Recycling needs to be employed to combat our waste problems -- but it should not be used to justify a continued trajectory of growth for the plastics industry. Take it from us -- recycling is hard and inefficient. In general, plastics are collected as mixed materials that can not be processed together. It is often hard to extract value from the separation and cleaning of these materials. Our friends at Sustainable Coastlines Hawaii and Kokua Hawaii Foundation tend to the windward shores of Hawaii that filter through the endless smog of plastic dispersing through the Pacific Ocean -- take a look at their work or join a beach cleanup to see the issue and education first hand.
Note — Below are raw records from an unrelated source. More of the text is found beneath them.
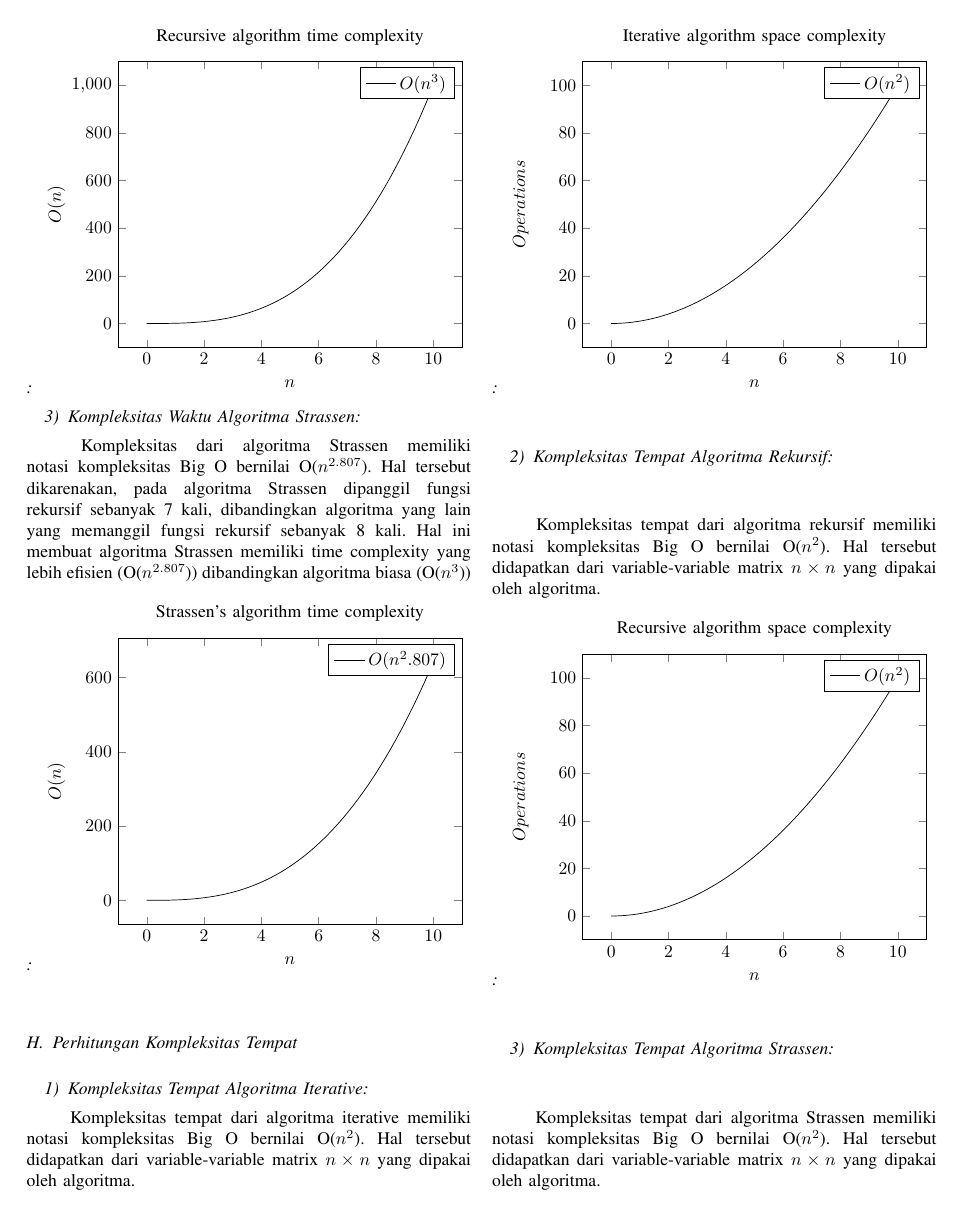
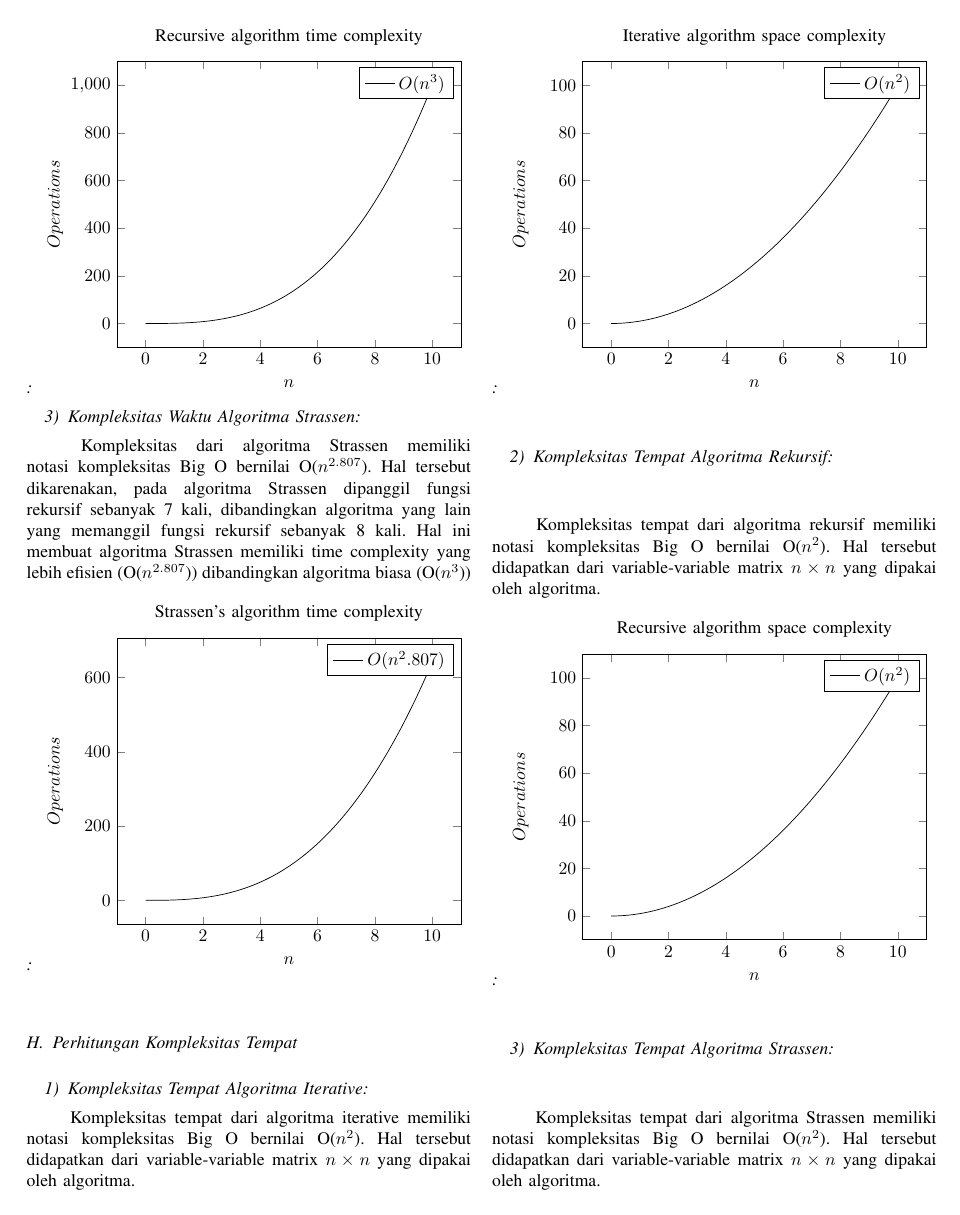
Before and after one commit to fauzan-2405/TUGAS-KELOMPOK-PMC, a LaTeX paper (TeX/latex/perkalian_matriks.tex): page 5 of 6. Compiled offline with pdfLaTeX.

Commit message:
Update perkalian_matriks.tex

```diff
--- a/TeX/latex/perkalian_matriks.tex
+++ b/TeX/latex/perkalian_matriks.tex
@@ -311,7 +311,7 @@ variabel ini tidak mengubah output yang dihasilkan.
     \begin{axis}[
         title={Recursive algorithm time complexity},
         xlabel=$n$,
-        ylabel={$O(n)$}
+        ylabel={$Operations$}
     ]
     \addplot [
         domain = 0:10,
@@ -334,7 +334,7 @@ variabel ini tidak mengubah output yang dihasilkan.
     \begin{axis}[
         title={Strassen's algorithm time complexity},
         xlabel=$n$,
-        ylabel={$O(n)$}
+        ylabel={$Operations$}
     ]
     \addplot [
         domain = 0:10,
```
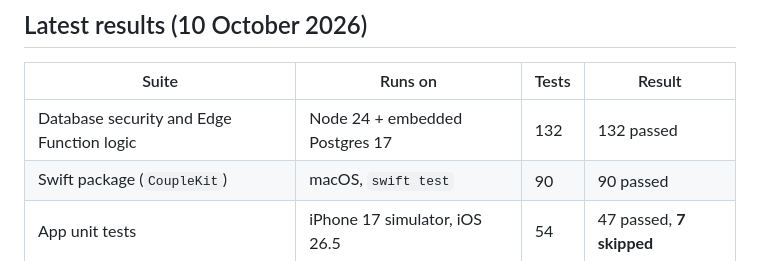
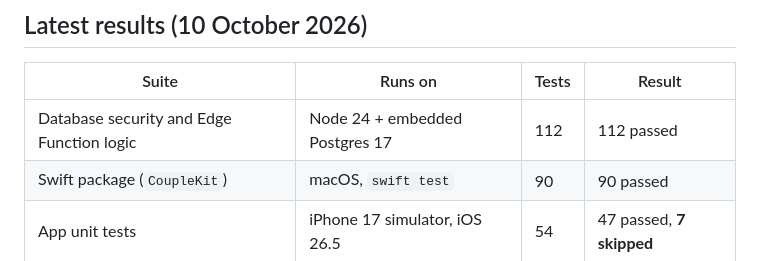
Before and after one commit to ralphlawal/olluva, a Markdown page: TESTING.md, the part around the change. Rendered like a GitHub page.

Commit message:
Correct the backend test count in TESTING.md
Co-Authored-By: Claude Opus 5.5 <noreply@anthropic.com>

```diff
--- a/TESTING.md
+++ b/TESTING.md
@@ -6,7 +6,7 @@ Four suites. Each can be run by itself; none needs network access, Docker, or an
 
 | Suite | Runs on | Tests | Result |
 | --- | --- | --- | --- |
-| Database security and Edge Function logic | Node 24 + embedded Postgres 17 | 132 | 132 passed |
+| Database security and Edge Function logic | Node 24 + embedded Postgres 17 | 112 | 112 passed |
 | Swift package (`CoupleKit`) | macOS, `swift test` | 90 | 90 passed |
 | App unit tests | iPhone 17 simulator, iOS 26.5 | 54 | 47 passed, **7 skipped** |
 | UI tests | iPhone 17 simulator, iOS 26.5 | 27 | 27 passed |
```
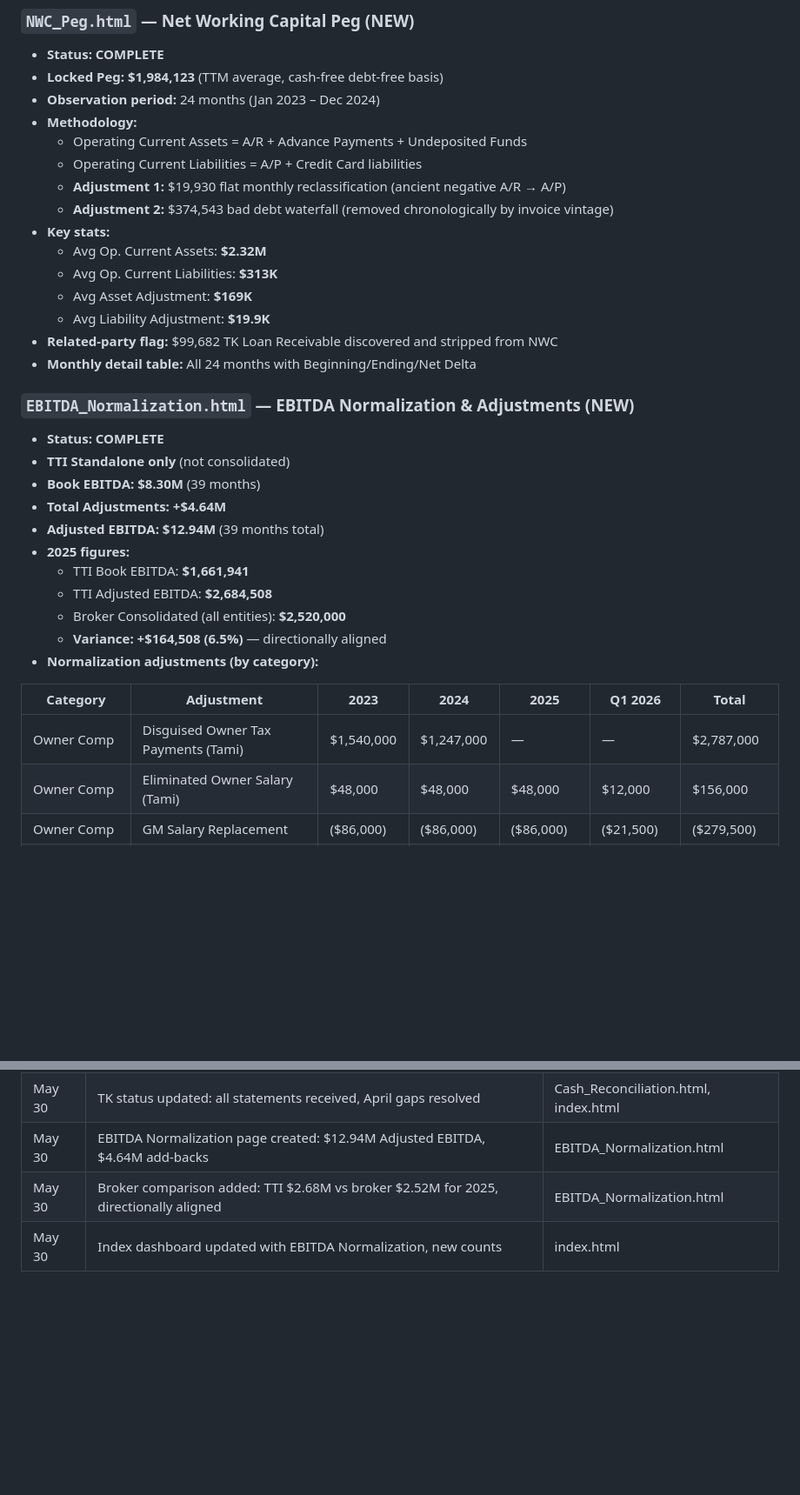
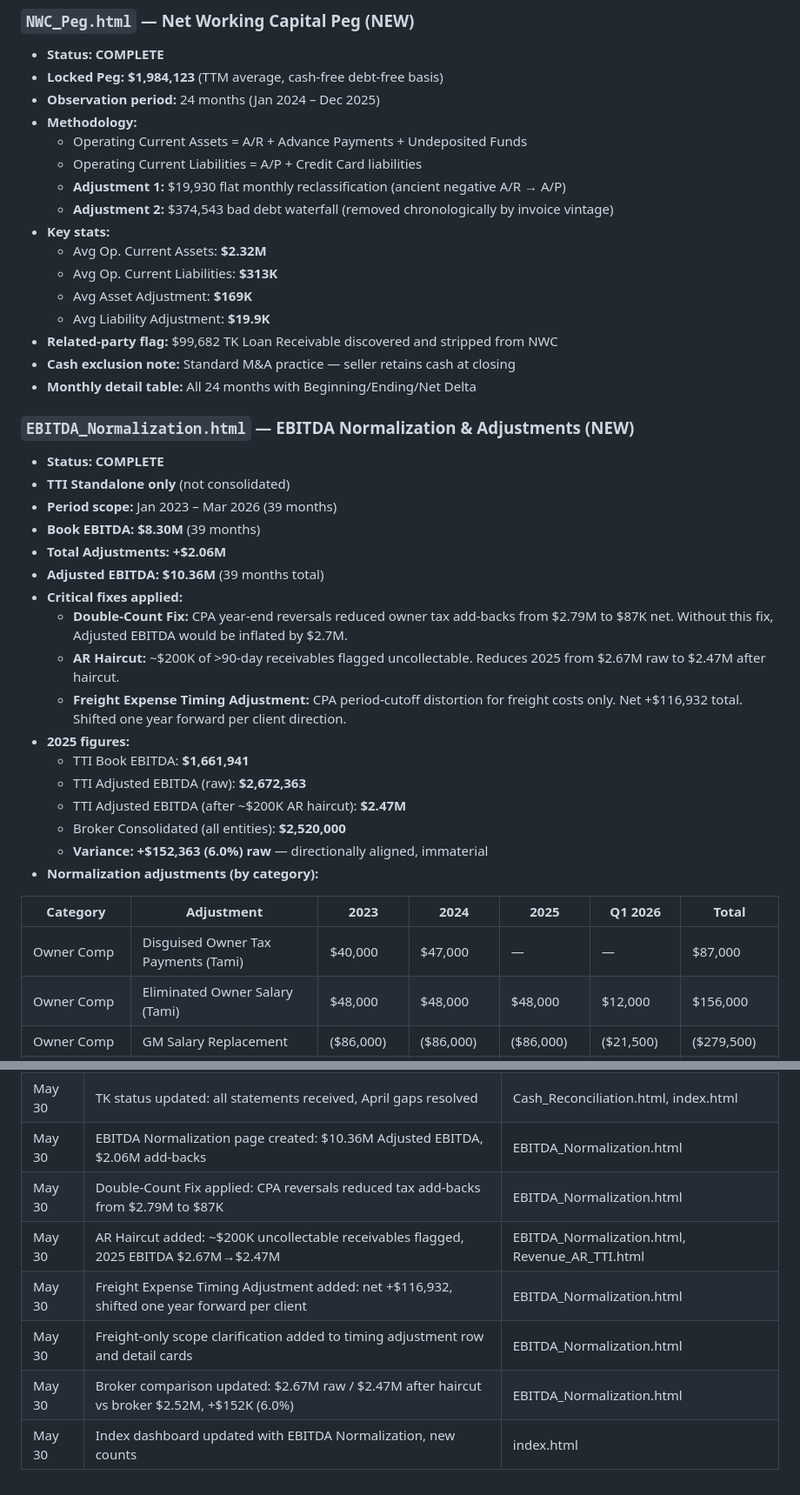
Before and after one commit to rventra/tricon-qoe, a Markdown page: website.md, 2 parts joined by grey strips. Shown at 87% size. GitHub-like rendering; blank space fills up the shorter version.

Commit message:
Update handoff doc: EBITDA timing shift, freight scope, AR haircut, double-count fix

```diff
--- a/website.md
+++ b/website.md
@@ -129,7 +129,7 @@ status_updates/
 ### `NWC_Peg.html` — Net Working Capital Peg (NEW)
 - **Status:** **COMPLETE**
 - **Locked Peg:** **$1,984,123** (TTM average, cash-free debt-free basis)
-- **Observation period:** 24 months (Jan 2023 – Dec 2024)
+- **Observation period:** 24 months (Jan 2024 – Dec 2025)
 - **Methodology:**
   - Operating Current Assets = A/R + Advance Payments + Undeposited Funds
   - Operating Current Liabilities = A/P + Credit Card liabilities
@@ -141,24 +141,31 @@ status_updates/
   - Avg Asset Adjustment: **$169K**
   - Avg Liability Adjustment: **$19.9K**
 - **Related-party flag:** $99,682 TK Loan Receivable discovered and stripped from NWC
+- **Cash exclusion note:** Standard M&A practice — seller retains cash at closing
 - **Monthly detail table:** All 24 months with Beginning/Ending/Net Delta
 
 ### `EBITDA_Normalization.html` — EBITDA Normalization & Adjustments (NEW)
 - **Status:** **COMPLETE**
 - **TTI Standalone only** (not consolidated)
+- **Period scope:** Jan 2023 – Mar 2026 (39 months)
 - **Book EBITDA:** **$8.30M** (39 months)
-- **Total Adjustments:** **+$4.64M**
-- **Adjusted EBITDA:** **$12.94M** (39 months total)
+- **Total Adjustments:** **+$2.06M**
+- **Adjusted EBITDA:** **$10.36M** (39 months total)
+- **Critical fixes applied:**
+  - **Double-Count Fix:** CPA year-end reversals reduced owner tax add-backs from $2.79M to $87K net. Without this fix, Adjusted EBITDA would be inflated by $2.7M.
+  - **AR Haircut:** ~$200K of >90-day receivables flagged uncollectable. Reduces 2025 from $2.67M raw to $2.47M after haircut.
+  - **Freight Expense Timing Adjustment:** CPA period-cutoff distortion for freight costs only. Net +$116,932 total. Shifted one year forward per client direction.
 - **2025 figures:**
   - TTI Book EBITDA: **$1,661,941**
-  - TTI Adjusted EBITDA: **$2,684,508**
+  - TTI Adjusted EBITDA (raw): **$2,672,363**
+  - TTI Adjusted EBITDA (after ~$200K AR haircut): **$2.47M**
   - Broker Consolidated (all entities): **$2,520,000**
-  - **Variance: +$164,508 (6.5%)** — directionally aligned
+  - **Variance: +$152,363 (6.0%) raw** — directionally aligned, immaterial
 - **Normalization adjustments (by category):**
 
 | Category | Adjustment | 2023 | 2024 | 2025 | Q1 2026 | Total |
 |---|---|---|---|---|---|---|
-| Owner Comp | Disguised Owner Tax Payments (Tami) | $1,540,000 | $1,247,000 | — | — | $2,787,000 |
+| Owner Comp | Disguised Owner Tax Payments (Tami) | $40,000 | $47,000 | — | — | $87,000 |
 | Owner Comp | Eliminated Owner Salary (Tami) | $48,000 | $48,000 | $48,000 | $12,000 | $156,000 |
 | Owner Comp | GM Salary Replacement | ($86,000) | ($86,000) | ($86,000) | ($21,500) | ($279,500) |
 | Owner Comp | Owner Personal Health Insurance | $336 | — | — | — | $336 |
@@ -260,6 +268,10 @@ Invoke-WebRequest -Uri "https://master.d2ucc03atd4qn9.amplifyapp.com/status_upda
 | May 30 | $1.59M Top-Side Tax Plug flagged as material internal control weakness | Cash_Reconciliation.html, index.html |
 | May 30 | $99,682 TK Loan Receivable added to NWC as related-party flag | NWC_Peg.html |
 | May 30 | TK status updated: all statements received, April gaps resolved | Cash_Reconciliation.html, index.html |
-| May 30 | EBITDA Normalization page created: $12.94M Adjusted EBITDA, $4.64M add-backs | EBITDA_Normalization.html |
-| May 30 | Broker comparison added: TTI $2.68M vs broker $2.52M for 2025, directionally aligned | EBITDA_Normalization.html |
+| May 30 | EBITDA Normalization page created: $10.36M Adjusted EBITDA, $2.06M add-backs | EBITDA_Normalization.html |
+| May 30 | Double-Count Fix applied: CPA reversals reduced tax add-backs from $2.79M to $87K | EBITDA_Normalization.html |
+| May 30 | AR Haircut added: ~$200K uncollectable receivables flagged, 2025 EBITDA $2.67M→$2.47M | EBITDA_Normalization.html, Revenue_AR_TTI.html |
+| May 30 | Freight Expense Timing Adjustment added: net +$116,932, shifted one year forward per client | EBITDA_Normalization.html |
+| May 30 | Freight-only scope clarification added to timing adjustment row and detail cards | EBITDA_Normalization.html |
+| May 30 | Broker comparison updated: $2.67M raw / $2.47M after haircut vs broker $2.52M, +$152K (6.0%) | EBITDA_Normalization.html |
 | May 30 | Index dashboard updated with EBITDA Normalization, new counts | index.html |
```
Also changed, not shown: other parts of website.md (+5 -4 lines).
Our focus at Bureo is narrowly aligned with preventing plastic pollution from fishing nets, but we believe our experience over the last 8 years has given us a unique perspective on the issue. Building infrastructure to collect end-of-life plastics before they end up in the ocean can be successful in isolated and targeted programs that are able to capture value from consistent and clean sources of waste that can be repurposed to replace new plastics.
We implement this approach with our community based programs to educate fisheries, provide financial incentives and collect back nets at their end of life -- before they disappear into the depths of the ocean. We strongly believe that if every fishing community had access to education and infrastructure to discard end of life fishing gear that we could dramatically reduce the impacts of this waste.This is a systems based solution that proves that targeted collection programs can provide novel ways to prevent plastic pollution in our environment.
There is much attention paid to the 5.25 trillion pieces of plastic that have infiltrated our ocean waters, but we urge you to take notice of the harmful impacts of this material that extends back through the communities where it was made, and the often underserved communities that bear the brunt of plastic waste’s insidious ability to wreak havoc on ecosystems.
[While it’s helpful to recycle and make use of the plastics already circulating on our planet -- we must find ways to make less new plastics. ]
As one of the many tools in a zero waste system, we must continue to scale and replicate recycling programs to help rebuild a cleaner and safer planet. We strive to continue to use innovation to inspire the next generation to build more responsible products -- and we hope to educate and empower consumers to make conscious decisions.We will work to advocate for environmental justice, and use our platform to influence governments, industries and our partners to use business for good.
We began recycling fishing nets through a community based model, and we pledge to scale our business and mission with shared values for the well being of people and our planet. For now -- one hat brim at a time. Let’s get to work!
Plastic & Health: The Hidden Costs of a Plastic Planet - CIEL - Feb 2019
Plastic & Climate: The Hidden Costs of a Plastic Planet - CIEL - May 2019
Trump's EPA Concludes Environmental Racism Is Real - The Atlantic - 28 Feb 2018